Ultracapacitors or electric double-layer capacitors (EDLCs) fill an important and otherwise vacant niche in the current set of energy storage devices, bridging the gap between batteries and conventional capacitors. They offer greater energy densities than electrostatic capacitors, making them a better choice for back-up applications. They also possess higher power densities than batteries, allowing them to perform a role in the load-leveling of pulsed currents. They can help to improve battery performance when combined in hybrid power sources, or they can provide an efficient and long-lasting means of energy storage when used on their own.

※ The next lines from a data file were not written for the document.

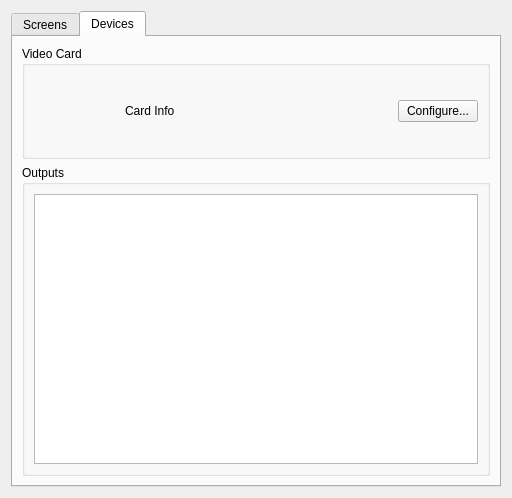
Above: kde4/display-settings/ui/main.ui from pars-linux/uludag before the change. Below: the same form after it.
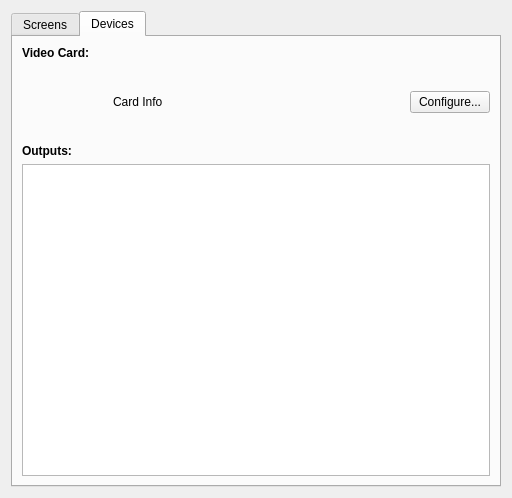
That is the form after the change. The open tabs and pages were chosen to show the change. Icons and pictures are not drawn.

Commit message: Show card info + add output list

What changed in the file:
```diff
--- a/kde4/display-settings/ui/main.ui
+++ b/kde4/display-settings/ui/main.ui
@@ -198,18 +198,21 @@
       <attribute name="title">
        <string>Devices</string>
       </attribute>
-      <layout class="QVBoxLayout" name="verticalLayout_9">
+      <layout class="QVBoxLayout" name="verticalLayout_7">
        <item>
-        <widget class="QGroupBox" name="videoCardBox">
-         <property name="sizePolicy">
-          <sizepolicy hsizetype="Preferred" vsizetype="Minimum">
-           <horstretch>0</horstretch>
-           <verstretch>0</verstretch>
-          </sizepolicy>
+        <widget class="QLabel" name="label_4">
+         <property name="font">
+          <font>
+           <weight>75</weight>
+           <bold>true</bold>
+          </font>
          </property>
-         <property name="title">
-          <string>Video Card</string>
+         <property name="text">
+          <string>Video Card:</string>
          </property>
+        </widget>
+       </item>
+       <item>
          <layout class="QHBoxLayout" name="horizontalLayout_3">
           <item>
            <widget class="QLabel" name="cardImage">
@@ -266,20 +269,23 @@
            </widget>
           </item>
          </layout>
-        </widget>
        </item>
        <item>
-        <widget class="QGroupBox" name="outputsBox">
-         <property name="title">
-          <string>Outputs</string>
+        <widget class="QLabel" name="label_5">
+         <property name="font">
+          <font>
+           <weight>75</weight>
+           <bold>true</bold>
+          </font>
          </property>
-         <layout class="QVBoxLayout" name="verticalLayout_7">
-          <item>
-           <widget class="QListWidget" name="outputList"/>
-          </item>
-         </layout>
+         <property name="text">
+          <string>Outputs:</string>
+         </property>
         </widget>
        </item>
+       <item>
+        <widget class="QListWidget" name="listItems"/>
+       </item>
       </layout>
      </widget>
     </widget>
```
Left out of the diff: 4 changed lines with no effect on the pictures. Lines whose indentation alone changed are shown as unchanged. The commit also changes 5 other files.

Ultracapacitors are needed in four major markets: stationary, industrial, consumer and transport energy storage power management. From 2009 to 2014, transport energy applications, which are mostly automotive applications, will show the highest growth rates at 27.7% AAGR, followed by stationary energy storage at 23.7%, consumer electronics at 22.7% and industrial applications at 14.1%.
The stationary energy storage market needs ultracapacitors for short-duration applications of energy storage, which are characterized by the need for high power for short periods of time. These include power quality ride-through applications, power stabilization, adjustable speed drive support, temporary support of distributed resources during load steps, voltage flicker mitigation and many other applications.
Uninterruptible power supply systems and power management systems used in distributed generation, wind and solar energy generating stations employ a combination battery and ultracapacitor bank whereby the battery is used for long-duration interruptions and the capacitor is used for voltage sag support and momentary interruptions. This reduces the cycling duty on the battery, thereby extending its life.
Industrial applications need ultracapacitors to improve power quality, specifically using ultracapacitors to handle power surges and short-term power loss. Since electricity is transmitted at 60 or 120 Hz, this market also needs high-frequency devices based on aqueous electrodes on a much larger scale
The consumer electronics and computer market needs small high-frequency devices in order to reduce battery size. Typical applications are pagers, personal data assistance devices and cell phones. The GSM phone will require a 200 Hz response time to improve the transmit burst in a digital phone system. In these devices, high power is more important than energy density. Therefore, to get the desired frequency response, ultracapacitors will use aqueous electrolytes that provide much lower resistance. To attain these frequencies, carbon electrodes need to be thin, with large pores for rapid ion transport through the material.
The transport energy storage market aims to use ultracapacitors as load-leveling devices with batteries in electric and hybrid vehicles. The global automobile industry is by far the highest value target for ultracapacitor technology. Automotive applications range from hybrid drive trains to power network stabilization to the “electrification” of braking, steering, air conditioning, and other subsystems to improve the fuel efficiency and reliability of the 50 to 60 million passenger vehicles that roll off assembly lines around the world each year.
Additional details are available at www.innoresearch.net.